Given the current political climate, the date of January 6th is presented to us as a a sacred date we should recall with awe. Supposedly, American democracy was under siege that day. Nah.
Yahoos led by bigger yahoos rioted at the Capitol and vandalized a lot of stuff. That’s mostly about it. It was like Andrew Jackson’s inaugural party, but with less booze. You actually want to remember something of note? I have three suggestions.
“On June 14, 2017, during a Republican practice session for the annual Congressional Baseball Game for Charity in Alexandria, Virginia, James Hodgkinson conducted a mass shooting in which the victims shot included Republican U.S. House Majority Whip Steve Scalise, U.S. Capitol police officer Crystal Griner, congressional aide Zack Barth, and lobbyist Matt Mika. A ten-minute shootout took place between Hodgkinson and officers from the Capitol and Alexandria Police before officers shot Hodgkinson, who died from his wounds later that day at the George Washington University Hospital. Scalise and Mika were taken to nearby hospitals where they underwent surgery,” per various sources.
An actual attack against representatives of our government. A House leader shot. Are we asked to remember this on June 14th? Nope. It would be inconvenient for Democrats and the media, as it would ruin their narrative of mean nasty NRA members and their assault rifles gunning down assorted citizens. One problem, that June 14th it was NRA members who were the victims. Also, no NRA member has been accused of any mass shooting to date. Inconvenient truths.

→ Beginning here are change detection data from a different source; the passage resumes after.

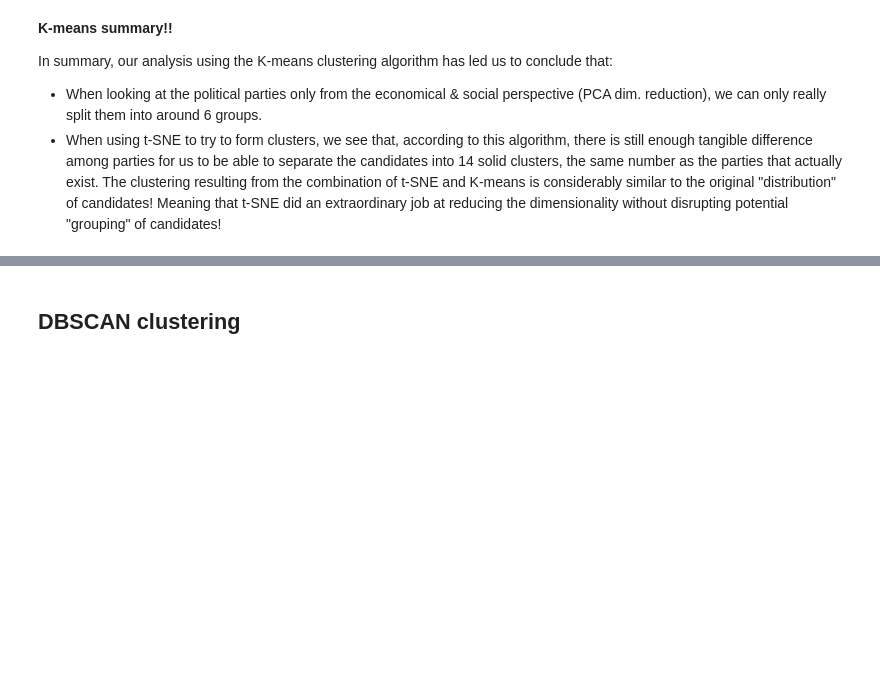
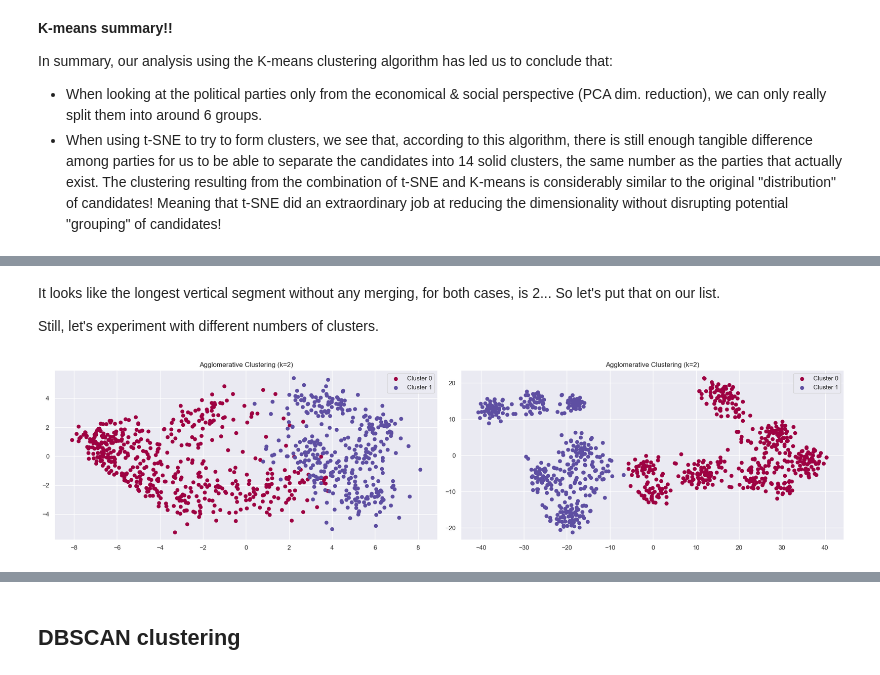
Before and after one commit to maksio420/ML, a Jupyter notebook: 5-clustering/Candidate-Test-2022-II-LAU.ipynb, the cells around one changed output, grey strips where cells are left out. Drawn from its saved outputs; the diff is of its cells as text; code cells hidden in the pictures; blank space fills up the shorter version.

```diff
--- a/5-clustering/Candidate-Test-2022-II-LAU.ipynb
+++ b/5-clustering/Candidate-Test-2022-II-LAU.ipynb
@@ -421,0 +454,29 @@ In summary, our analysis using the K-means clustering algorithm has led us to co
+# %% [markdown]
+It looks like the longest vertical segment without any merging, for both cases, is 2... So let's put that on our list.
+
+Still, let's experiment with different numbers of clusters.
+# %%
+def plot_agg_clustering(ks, method):
+    fig, axes = plt.subplots(1, 2, figsize=(20, 5))
+    exes = [X_pca, politcal_tsne]
+
+    for i, (X, ax) in enumerate(zip(exes, axes)):
+        agg = AgglomerativeClustering(n_clusters=ks[i], linkage=method)
+        labels = agg.fit_predict(X)
+
+        unique_labels = set(labels)
+        colors = [plt.cm.Spectral(each) for each in np.linspace(0, 1, len(unique_labels))]
+
+        for cluster_label, color in zip(unique_labels, colors):
+            cluster_points = X[labels == cluster_label]
+            ax.scatter(cluster_points[:, 0], cluster_points[:, 1], color=color, label=f'Cluster {cluster_label}')
+
+        ax.set_title(f'Agglomerative Clustering (k={ks[i]})')
+        ax.legend()
+
+    plt.tight_layout()
+    plt.show()
+
+plot_agg_clustering([2,2], 'ward')
+# %% [output]
+[figure, added]
```
Also changed, not shown: parts of 33 cells of this notebook.
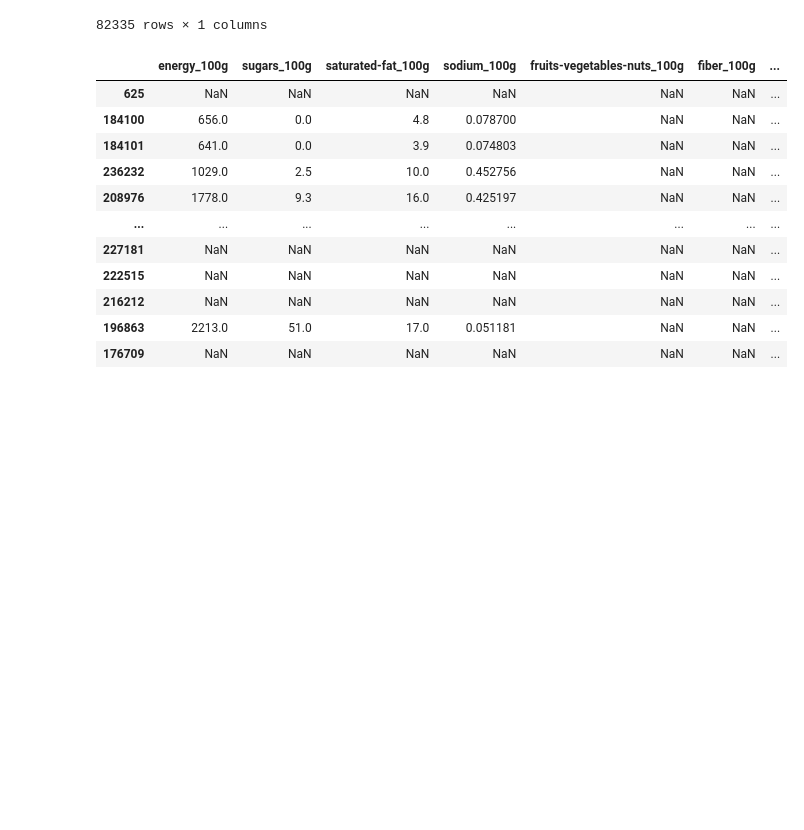
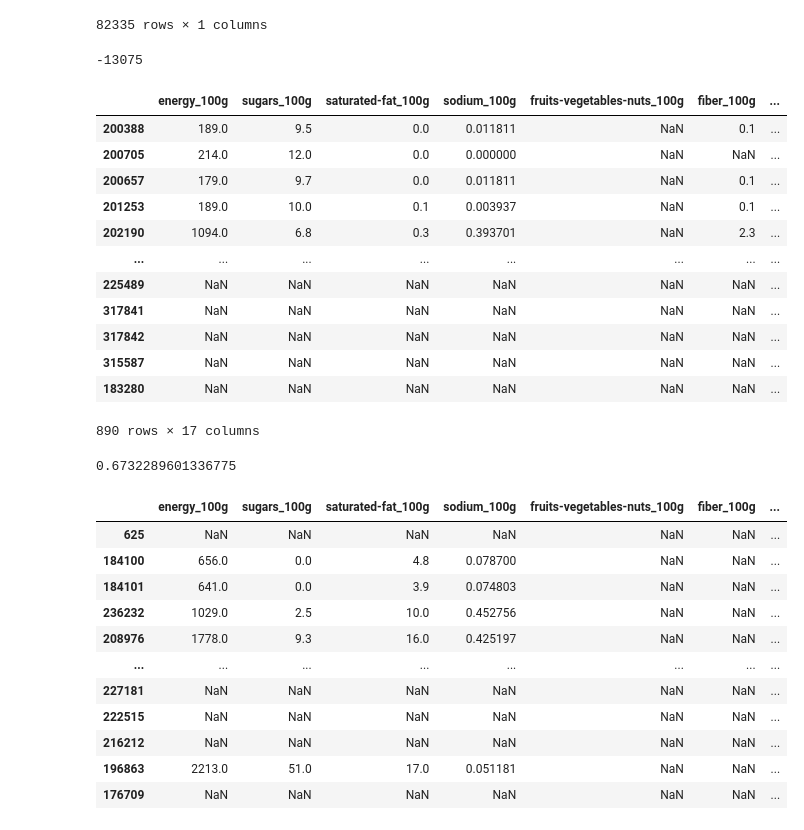
Before and after one commit to ClementPatin/OC-P3, a Jupyter notebook: Patin_Clement_1_notebook_052023.ipynb, the cells around one changed output. Drawn from its saved outputs; the diff is of its cells as text; code cells hidden in the pictures; blank space fills up the shorter version.

Commit message:
search for duplicates within product_name and brands

```diff
--- a/Patin_Clement_1_notebook_052023.ipynb
+++ b/Patin_Clement_1_notebook_052023.ipynb
@@ -484,5 +484,27 @@ foodClean01[["product_name","brands",'code']].groupby(['product_name',"brands"])
 | Flan Patissier | Leader Price | 1 |
 | 칠성사이다 | Chilsung,칠성,Lotte, Lotte Chilsung... | 1 |
 82335 rows × 1 columns
+# %%
+testDf=foodClean01.copy()
+testDf=testDf.loc[(testDf.product_name.notna())&(testDf.brands.notna())]
+testDf.shape[0]-foodClean01.shape[0]
+# %% [output]
+-13075
+# %%
+testDf["quantity"]=foodRaw.quantity.loc[testDf.index]
 # %%
-foodClean01.loc[(foodClean01[["product_name","brands"]].duplicated(keep=False))]
+testDf.loc[(testDf[["product_name","brands","quantity"]].duplicated(keep=False))].sort_values("product_name")
+# %% [output]
+|  | energy_100g | sugars_100g | saturated-fat_100g | sodium_100g | fruits-vegetables-nuts_100g | fiber_100g | ... |
+| 200388 | 189.0 | 9.5 | 0.0 | 0.011811 | NaN | 0.1 | ... |
+| 200705 | 214.0 | 12.0 | 0.0 | 0.000000 | NaN | NaN | ... |
+| 200657 | 179.0 | 9.7 | 0.0 | 0.011811 | NaN | 0.1 | ... |
+| 201253 | 189.0 | 10.0 | 0.1 | 0.003937 | NaN | 0.1 | ... |
+| 202190 | 1094.0 | 6.8 | 0.3 | 0.393701 | NaN | 2.3 | ... |
+| ... | ... | ... | ... | ... | ... | ... | ... |
+| 225489 | NaN | NaN | NaN | NaN | NaN | NaN | ... |
+| 317841 | NaN | NaN | NaN | NaN | NaN | NaN | ... |
+| 317842 | NaN | NaN | NaN | NaN | NaN | NaN | ... |
+| 315587 | NaN | NaN | NaN | NaN | NaN | NaN | ... |
+| 183280 | NaN | NaN | NaN | NaN | NaN | NaN | ... |
+890 rows × 17 columns
@@ -489,3 +513,7 @@ foodClean01.loc[(foodClean01[["product_name","brands"]].duplicated(keep=False))]
+# %%
+foodRaw.quantity.isna().mean()
+# %% [output]
+0.6732289601336775
 # %%
 testdf.loc[(testdf.brands.notna())&(testdf.product_name.notna())&(testdf.product_name.duplicated(keep=False))&(testdf.brands.duplicated(keep=False))].sort_values("brands").sort_values("product_name")
 # %% [output]
```
Also changed, not shown: parts of 1 cell of this notebook.
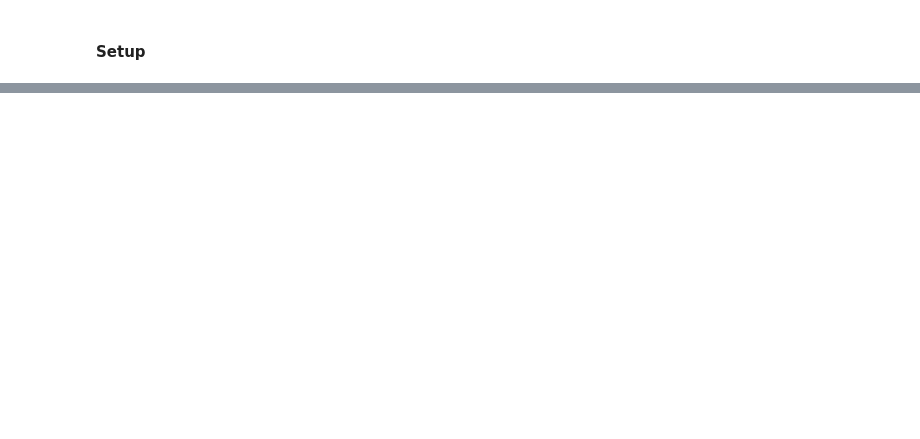
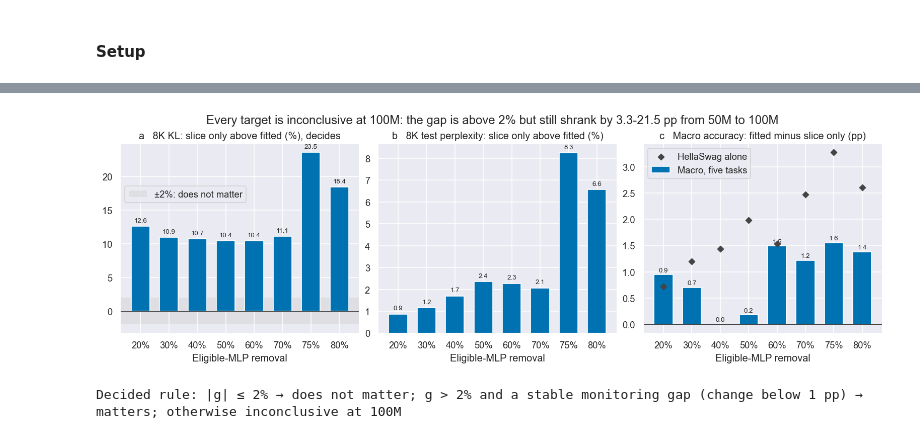
Before and after one commit to Sammuel21/diploma-thesis-block-replacement, a Jupyter notebook: notebooks/model/swiglu/swiglu-8.ipynb, the cells around one changed output, grey strips where cells are left out. Cells and saved outputs as stored; diff of their text form; code cells hidden in the pictures; blank space fills up the shorter version.

```diff
--- a/notebooks/model/swiglu/swiglu-8.ipynb
+++ b/notebooks/model/swiglu/swiglu-8.ipynb
@@ -960,0 +733,74 @@ display(environment_df.drop_duplicates(subset=environment_df.columns[1:].tolist(
+# %%
+verdict_rows = []
+for target in TARGETS:
+    monitoring = gap_df[gap_df['Target'] == target].set_index('Tokens')['Gap']
+    gap = final_gap[target]
+    change = monitoring.loc[100_000_000] - monitoring.loc[50_000_000]
+    stable = abs(change) < STABILITY_THRESHOLD
+    if abs(gap) <= GAP_THRESHOLD:
+        conclusion = 'Fitting does not matter after recovery'
+    elif stable:
+        conclusion = 'Fitting matters' if gap > 0 else 'Fitting hurts (slice only is better)'
+    else:
+        conclusion = 'Inconclusive at 100M'
+    values = final_df[final_df['Target'] == target].set_index('Arm')
+    verdict_rows.append({
+        'Target': target,
+        '8K KL gap': gap,
+        'Monitoring gap @ 50M': monitoring.loc[50_000_000],
+        'Monitoring gap @ 100M': monitoring.loc[100_000_000],
+        'Change 50M→100M (pp)': 100 * change,
+        'Stable': stable,
+        'Conclusion': conclusion,
+        'PPL @ 8K gap': values.loc['slice', 'PPL @ 8,192'] / values.loc['fitted', 'PPL @ 8,192'] - 1,
+        'Macro fitted - slice (pp)': 100 * (values.loc['fitted', 'Macro accuracy'] - values.loc['slice', 'Macro accuracy']),
+        'HellaSwag fitted - slice (pp)': 100 * (values.loc['fitted', 'HellaSwag'] - values.loc['slice', 'HellaSwag']),
+    })
+verdict_df = pd.DataFrame(verdict_rows)
+
+figure, axes = plt.subplots(1, 3, figsize=(13, 4.2))
+positions = np.arange(len(verdict_df))
+labels = [f'{target:.0%}' for target in verdict_df['Target']]
+panels = (
+    ('8K KL gap', 100, 'a   8K KL: slice only above fitted (%), decides', True),
+    ('PPL @ 8K gap', 100, 'b   8K test perplexity: slice only above fitted (%)', False),
+    ('Macro fitted - slice (pp)', 1, 'c   Macro accuracy: fitted minus slice only (pp)', False),
+)
+for axis, (column, scale, title, band) in zip(axes, panels):
+    values = scale * verdict_df[column]
+    axis.bar(positions, values, color=[ARM_COLORS['fitted'] if value >= 0 else ARM_COLORS['slice'] for value in values],
+             width=0.66, label='Macro, five tasks' if column.startswith('Macro') else None)
+    pad = 0.015 * values.abs().max()
+    for position, value in zip(positions, values):
+        shown = 0.0 if abs(value) < 0.05 else value
+        axis.text(position, shown + (pad if shown >= 0 else -pad), f'{shown:.1f}', ha='center',
+                  va='bottom' if shown >= 0 else 'top', fontsize=8)
+    if band:
+        axis.axhspan(-100 * GAP_THRESHOLD, 100 * GAP_THRESHOLD, color='#d9d9d9', alpha=0.6, linewidth=0, zorder=0,
+                     label=f'±{GAP_THRESHOLD:.0%}: does not matter')
+        axis.legend(loc='upper left', bbox_to_anchor=(0, 0.8))
+    axis.axhline(0, color=DENSE_COLOR, linewidth=0.8)
+    axis.set(xticks=positions, xticklabels=labels, xlabel='Eligible-MLP removal', title=title)
+axes[2].scatter(positions, verdict_df['HellaSwag fitted - slice (pp)'], marker='D', s=26, color=DENSE_COLOR,
+                zorder=4, label='HellaSwag alone')
+axes[2].legend(loc='upper left')
+conclusions = verdict_df['Conclusion'].value_counts()
+headline = (f"Every target is {conclusions.index[0][0].lower()}{conclusions.index[0][1:]}" if len(conclusions) == 1
+            else '; '.join(f'{count} × {name}' for name, count in conclusions.items()))
+changes = verdict_df['Change 50M→100M (pp)']
+figure.suptitle(
+    f'{headline}: the gap is above {GAP_THRESHOLD:.0%} but still shrank by '
+    f'{-changes.max():.1f}-{-changes.min():.1f} pp from 50M to 100M',
+)
+plt.show()
+show_table(
+    verdict_df,
+    f'Decided rule: |g| ≤ {GAP_THRESHOLD:.0%} → does not matter; g > {GAP_THRESHOLD:.0%} and a stable monitoring gap '
+    f'(change below {100 * STABILITY_THRESHOLD:.0f} pp) → matters; otherwise inconclusive at 100M',
+    {'Target': '{:.0%}', '8K KL gap': '{:+.1%}', 'Monitoring gap @ 50M': '{:+.1%}', 'Monitoring gap @ 100M': '{:+.1%}',
+     'Change 50M→100M (pp)': '{:+.1f}', 'PPL @ 8K gap': '{:+.1%}', 'Macro fitted - slice (pp)': '{:+.2f}',
+     'HellaSwag fitted - slice (pp)': '{:+.2f}'},
+)
+# %% [output]
+[figure, added]
+Decided rule: |g| ≤ 2% → does not matter; g > 2% and a stable monitoring gap (change below 1 pp) → matters; otherwise inconclusive at 100M
```
Also changed, not shown: parts of 94 cells of this notebook, 12 other files.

Another reason to celebrate June 14th? It’s the anniversary of the greatest national force for good in the history of mankind. It gained our independence, tamed a continent, destroyed slavery, beat aggressive Germany twice, ruined Japanese plans for Pacific conquest, kept South Korea free, fought for South Vietnamese freedom, and toppled dictators from Berlin to Baghdad. Yup, happy 247th birthday to the US Army.
Coincidentally, I spent 4 years on active duty with this organization. I wasn’t exactly Audie Murphy, but I did my duty. The friends I made there are still my brothers and the accoutrements of my service hang on my wall. It was the best time I ever had doing something good.
And the last reason? Well, it’s kind of tied in with the second reason. Today is Flag Day. It’s the day we honor the US flag. Now, the flag is a symbol. Men in battle don’t die for symbols. They die for each other. Nevertheless, men in uniform and veterans, including me, get misty when they see that symbol and remember what it stands for. People all over the world, from Poland to Hong Kong, still get the same feeling when they remember what that symbol has meant to their freedom.
Three reasons to remember June 14th that put January 6th in the shade. Perhaps when it comes to political priorities, we should recalibrate and with respect and awe celebrate a date that should bring us together, not tear us apart.